Wherever the string "className" shows up in the material below, copy that line.

• Source material:
══════════

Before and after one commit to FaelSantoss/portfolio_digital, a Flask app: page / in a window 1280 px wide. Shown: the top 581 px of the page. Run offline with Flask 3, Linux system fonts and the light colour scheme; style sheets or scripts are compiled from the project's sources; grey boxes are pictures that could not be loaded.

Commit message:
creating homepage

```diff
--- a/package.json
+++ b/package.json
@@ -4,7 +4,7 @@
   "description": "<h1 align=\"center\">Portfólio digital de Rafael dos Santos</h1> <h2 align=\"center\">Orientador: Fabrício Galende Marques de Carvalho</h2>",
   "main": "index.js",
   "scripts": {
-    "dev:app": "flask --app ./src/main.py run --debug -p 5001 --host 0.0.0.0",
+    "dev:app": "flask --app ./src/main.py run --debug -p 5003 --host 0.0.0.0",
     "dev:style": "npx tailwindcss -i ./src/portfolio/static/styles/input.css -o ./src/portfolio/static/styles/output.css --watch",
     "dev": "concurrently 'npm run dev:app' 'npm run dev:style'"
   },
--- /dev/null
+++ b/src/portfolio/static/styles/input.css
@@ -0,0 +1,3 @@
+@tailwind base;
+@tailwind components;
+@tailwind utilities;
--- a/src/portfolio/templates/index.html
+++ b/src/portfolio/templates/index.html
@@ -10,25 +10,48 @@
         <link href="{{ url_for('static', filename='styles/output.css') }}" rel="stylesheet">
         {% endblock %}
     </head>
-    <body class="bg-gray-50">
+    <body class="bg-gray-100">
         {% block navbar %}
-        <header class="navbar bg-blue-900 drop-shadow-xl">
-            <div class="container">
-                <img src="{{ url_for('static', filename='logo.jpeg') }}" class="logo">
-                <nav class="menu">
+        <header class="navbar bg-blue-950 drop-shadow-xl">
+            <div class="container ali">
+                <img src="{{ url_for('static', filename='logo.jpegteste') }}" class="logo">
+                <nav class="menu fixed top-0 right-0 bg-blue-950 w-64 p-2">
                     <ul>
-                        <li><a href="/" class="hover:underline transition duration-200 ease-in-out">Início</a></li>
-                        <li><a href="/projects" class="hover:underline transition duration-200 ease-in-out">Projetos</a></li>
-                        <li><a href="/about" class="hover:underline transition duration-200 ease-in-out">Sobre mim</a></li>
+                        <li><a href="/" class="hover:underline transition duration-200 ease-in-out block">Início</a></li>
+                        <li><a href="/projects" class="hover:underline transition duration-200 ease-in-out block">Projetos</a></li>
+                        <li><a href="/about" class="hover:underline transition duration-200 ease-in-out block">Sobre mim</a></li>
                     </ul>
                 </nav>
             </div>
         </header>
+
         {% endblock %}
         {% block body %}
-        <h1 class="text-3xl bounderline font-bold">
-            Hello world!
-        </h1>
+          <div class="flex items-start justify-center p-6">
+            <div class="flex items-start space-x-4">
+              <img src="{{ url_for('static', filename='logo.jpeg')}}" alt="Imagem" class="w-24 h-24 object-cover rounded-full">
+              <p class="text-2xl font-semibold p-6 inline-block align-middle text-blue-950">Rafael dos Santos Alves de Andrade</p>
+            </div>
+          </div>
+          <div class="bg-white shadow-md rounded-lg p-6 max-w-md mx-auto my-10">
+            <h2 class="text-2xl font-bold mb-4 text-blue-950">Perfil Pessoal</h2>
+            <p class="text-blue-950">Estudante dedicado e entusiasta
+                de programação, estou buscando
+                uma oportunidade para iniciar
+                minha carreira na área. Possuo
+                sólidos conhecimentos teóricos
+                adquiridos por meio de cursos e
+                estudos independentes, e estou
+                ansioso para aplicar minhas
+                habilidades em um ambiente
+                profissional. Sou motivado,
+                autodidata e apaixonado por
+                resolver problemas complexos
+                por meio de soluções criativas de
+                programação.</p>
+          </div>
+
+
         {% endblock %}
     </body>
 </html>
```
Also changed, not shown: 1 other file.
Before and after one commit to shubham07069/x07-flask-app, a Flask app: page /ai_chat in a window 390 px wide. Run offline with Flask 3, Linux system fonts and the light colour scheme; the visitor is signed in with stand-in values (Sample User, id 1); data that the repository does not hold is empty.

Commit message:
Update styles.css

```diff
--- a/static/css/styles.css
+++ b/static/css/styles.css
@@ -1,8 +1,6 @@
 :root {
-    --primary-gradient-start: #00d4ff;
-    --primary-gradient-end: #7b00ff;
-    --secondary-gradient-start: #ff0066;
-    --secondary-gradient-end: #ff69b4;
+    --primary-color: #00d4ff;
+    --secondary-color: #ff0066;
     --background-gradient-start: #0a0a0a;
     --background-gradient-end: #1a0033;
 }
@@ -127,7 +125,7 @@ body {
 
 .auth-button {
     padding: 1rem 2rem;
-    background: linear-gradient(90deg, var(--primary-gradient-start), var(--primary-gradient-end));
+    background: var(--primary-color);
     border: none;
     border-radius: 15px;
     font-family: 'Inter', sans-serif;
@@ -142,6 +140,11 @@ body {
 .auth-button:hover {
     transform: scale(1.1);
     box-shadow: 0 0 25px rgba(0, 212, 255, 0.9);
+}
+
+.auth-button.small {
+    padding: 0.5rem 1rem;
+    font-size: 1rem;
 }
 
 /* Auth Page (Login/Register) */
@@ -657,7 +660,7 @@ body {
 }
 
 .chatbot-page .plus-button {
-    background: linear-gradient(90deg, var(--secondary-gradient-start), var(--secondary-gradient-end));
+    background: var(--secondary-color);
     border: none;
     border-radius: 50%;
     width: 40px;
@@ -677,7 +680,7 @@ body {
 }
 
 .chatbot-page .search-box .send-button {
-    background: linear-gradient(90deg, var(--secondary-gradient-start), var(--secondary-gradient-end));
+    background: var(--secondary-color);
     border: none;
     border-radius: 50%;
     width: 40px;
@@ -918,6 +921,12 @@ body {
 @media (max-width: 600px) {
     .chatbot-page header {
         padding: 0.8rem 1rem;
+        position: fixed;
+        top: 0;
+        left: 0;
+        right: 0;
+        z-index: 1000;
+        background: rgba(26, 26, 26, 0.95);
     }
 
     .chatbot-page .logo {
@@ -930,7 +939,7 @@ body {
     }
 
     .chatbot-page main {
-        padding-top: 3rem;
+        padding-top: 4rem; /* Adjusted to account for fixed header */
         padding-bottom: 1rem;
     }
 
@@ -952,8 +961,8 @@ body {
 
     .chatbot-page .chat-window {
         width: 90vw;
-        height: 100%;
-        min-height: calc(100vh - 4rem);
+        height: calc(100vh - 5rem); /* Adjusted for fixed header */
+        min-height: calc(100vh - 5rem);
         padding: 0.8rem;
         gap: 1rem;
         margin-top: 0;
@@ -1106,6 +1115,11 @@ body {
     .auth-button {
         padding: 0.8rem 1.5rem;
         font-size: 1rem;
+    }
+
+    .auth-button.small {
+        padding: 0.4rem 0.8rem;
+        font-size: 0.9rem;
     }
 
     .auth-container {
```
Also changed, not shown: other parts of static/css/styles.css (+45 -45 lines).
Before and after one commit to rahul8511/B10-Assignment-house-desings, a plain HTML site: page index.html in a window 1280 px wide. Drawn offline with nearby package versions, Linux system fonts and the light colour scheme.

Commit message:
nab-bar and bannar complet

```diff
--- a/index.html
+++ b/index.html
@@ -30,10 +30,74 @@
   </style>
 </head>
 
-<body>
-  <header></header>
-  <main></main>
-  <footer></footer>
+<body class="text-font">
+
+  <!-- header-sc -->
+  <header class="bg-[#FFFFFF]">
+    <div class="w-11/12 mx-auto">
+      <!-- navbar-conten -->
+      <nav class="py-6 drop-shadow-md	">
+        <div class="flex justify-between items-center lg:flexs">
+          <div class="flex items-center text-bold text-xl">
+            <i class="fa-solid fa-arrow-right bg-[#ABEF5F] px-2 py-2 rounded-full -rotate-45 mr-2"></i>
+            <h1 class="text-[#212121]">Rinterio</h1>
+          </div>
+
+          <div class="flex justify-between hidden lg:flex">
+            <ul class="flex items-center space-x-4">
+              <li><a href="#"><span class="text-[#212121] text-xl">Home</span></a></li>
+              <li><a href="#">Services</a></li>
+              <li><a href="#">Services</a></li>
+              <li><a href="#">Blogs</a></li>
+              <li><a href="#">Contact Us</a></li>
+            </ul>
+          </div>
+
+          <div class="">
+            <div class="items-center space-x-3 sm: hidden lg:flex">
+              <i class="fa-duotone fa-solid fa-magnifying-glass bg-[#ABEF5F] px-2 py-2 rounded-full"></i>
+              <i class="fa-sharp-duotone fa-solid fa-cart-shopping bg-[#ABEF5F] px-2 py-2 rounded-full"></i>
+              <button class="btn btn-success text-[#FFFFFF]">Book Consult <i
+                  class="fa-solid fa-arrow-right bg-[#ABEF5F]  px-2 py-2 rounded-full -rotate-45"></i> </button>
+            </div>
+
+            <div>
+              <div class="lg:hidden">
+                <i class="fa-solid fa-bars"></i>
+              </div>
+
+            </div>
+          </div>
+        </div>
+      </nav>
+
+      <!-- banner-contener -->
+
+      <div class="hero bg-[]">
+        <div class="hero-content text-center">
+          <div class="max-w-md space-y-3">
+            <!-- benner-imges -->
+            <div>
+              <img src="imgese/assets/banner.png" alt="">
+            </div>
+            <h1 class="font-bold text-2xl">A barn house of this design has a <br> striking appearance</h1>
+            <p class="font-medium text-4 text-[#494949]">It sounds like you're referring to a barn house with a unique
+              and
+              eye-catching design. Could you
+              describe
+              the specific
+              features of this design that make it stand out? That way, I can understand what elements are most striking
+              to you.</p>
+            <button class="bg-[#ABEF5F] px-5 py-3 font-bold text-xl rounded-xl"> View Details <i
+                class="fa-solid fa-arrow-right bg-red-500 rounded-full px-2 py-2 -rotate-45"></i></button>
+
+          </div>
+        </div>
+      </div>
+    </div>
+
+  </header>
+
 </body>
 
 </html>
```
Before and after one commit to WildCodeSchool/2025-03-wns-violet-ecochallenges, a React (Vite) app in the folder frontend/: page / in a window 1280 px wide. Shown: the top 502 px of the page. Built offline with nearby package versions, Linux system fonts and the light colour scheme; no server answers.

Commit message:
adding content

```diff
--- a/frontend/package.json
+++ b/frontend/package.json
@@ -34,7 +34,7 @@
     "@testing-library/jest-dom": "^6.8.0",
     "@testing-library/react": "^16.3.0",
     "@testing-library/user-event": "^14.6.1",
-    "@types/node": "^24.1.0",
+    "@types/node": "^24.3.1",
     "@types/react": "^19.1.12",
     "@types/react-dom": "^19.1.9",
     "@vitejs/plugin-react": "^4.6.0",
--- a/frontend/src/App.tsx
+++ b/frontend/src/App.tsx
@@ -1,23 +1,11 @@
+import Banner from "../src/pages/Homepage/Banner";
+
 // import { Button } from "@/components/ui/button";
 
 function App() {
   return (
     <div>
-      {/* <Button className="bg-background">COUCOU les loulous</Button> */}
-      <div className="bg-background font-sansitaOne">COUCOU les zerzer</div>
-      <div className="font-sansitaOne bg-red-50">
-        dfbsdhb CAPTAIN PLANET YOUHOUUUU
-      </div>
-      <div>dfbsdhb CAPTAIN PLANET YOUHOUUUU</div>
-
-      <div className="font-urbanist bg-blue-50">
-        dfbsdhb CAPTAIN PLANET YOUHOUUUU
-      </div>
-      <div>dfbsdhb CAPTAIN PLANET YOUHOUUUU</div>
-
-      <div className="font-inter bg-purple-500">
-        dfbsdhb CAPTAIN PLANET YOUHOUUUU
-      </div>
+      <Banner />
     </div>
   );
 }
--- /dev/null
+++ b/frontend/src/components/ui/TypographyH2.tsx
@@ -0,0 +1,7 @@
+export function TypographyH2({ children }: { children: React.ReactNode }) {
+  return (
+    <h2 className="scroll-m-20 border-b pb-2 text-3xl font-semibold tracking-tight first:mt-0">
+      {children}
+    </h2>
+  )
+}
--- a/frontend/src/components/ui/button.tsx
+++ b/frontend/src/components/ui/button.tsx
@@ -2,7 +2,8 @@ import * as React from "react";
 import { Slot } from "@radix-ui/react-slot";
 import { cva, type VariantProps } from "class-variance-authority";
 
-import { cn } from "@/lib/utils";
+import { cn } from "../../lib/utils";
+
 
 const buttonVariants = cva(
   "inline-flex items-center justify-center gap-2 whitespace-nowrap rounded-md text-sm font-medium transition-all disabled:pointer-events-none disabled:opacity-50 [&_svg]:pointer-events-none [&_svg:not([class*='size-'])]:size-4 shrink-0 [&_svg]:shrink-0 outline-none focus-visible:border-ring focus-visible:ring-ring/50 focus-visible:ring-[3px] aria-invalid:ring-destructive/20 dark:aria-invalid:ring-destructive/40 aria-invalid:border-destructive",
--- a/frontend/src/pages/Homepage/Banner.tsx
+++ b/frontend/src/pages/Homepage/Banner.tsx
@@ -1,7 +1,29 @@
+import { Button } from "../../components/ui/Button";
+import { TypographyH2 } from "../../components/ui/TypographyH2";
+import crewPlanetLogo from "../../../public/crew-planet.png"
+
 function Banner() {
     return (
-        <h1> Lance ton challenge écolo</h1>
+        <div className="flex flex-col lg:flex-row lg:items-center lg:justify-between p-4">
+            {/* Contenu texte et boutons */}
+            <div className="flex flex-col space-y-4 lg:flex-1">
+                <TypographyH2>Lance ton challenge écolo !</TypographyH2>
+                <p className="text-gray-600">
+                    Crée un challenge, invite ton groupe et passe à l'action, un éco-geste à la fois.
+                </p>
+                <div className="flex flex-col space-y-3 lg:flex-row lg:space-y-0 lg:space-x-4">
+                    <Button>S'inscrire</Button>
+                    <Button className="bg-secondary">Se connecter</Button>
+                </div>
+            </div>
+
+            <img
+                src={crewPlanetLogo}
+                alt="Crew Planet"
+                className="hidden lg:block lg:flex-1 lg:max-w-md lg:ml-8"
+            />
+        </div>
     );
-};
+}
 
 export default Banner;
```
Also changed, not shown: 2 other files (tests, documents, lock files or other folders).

══════════

• Answer below:
-      {/* <Button className="bg-background">COUCOU les loulous</Button> */}
-      <div className="bg-background font-sansitaOne">COUCOU les zerzer</div>
-      <div className="font-sansitaOne bg-red-50">
-      <div className="font-urbanist bg-blue-50">
-      <div className="font-inter bg-purple-500">
+    <h2 className="scroll-m-20 border-b pb-2 text-3xl font-semibold tracking-tight first:mt-0">
+        <div className="flex flex-col lg:flex-row lg:items-center lg:justify-between p-4">
+            <div className="flex flex-col space-y-4 lg:flex-1">
+                <p className="text-gray-600">
+                <div className="flex flex-col space-y-3 lg:flex-row lg:space-y-0 lg:space-x-4">
+                    <Button className="bg-secondary">Se connecter</Button>
+                className="hidden lg:block lg:flex-1 lg:max-w-md lg:ml-8"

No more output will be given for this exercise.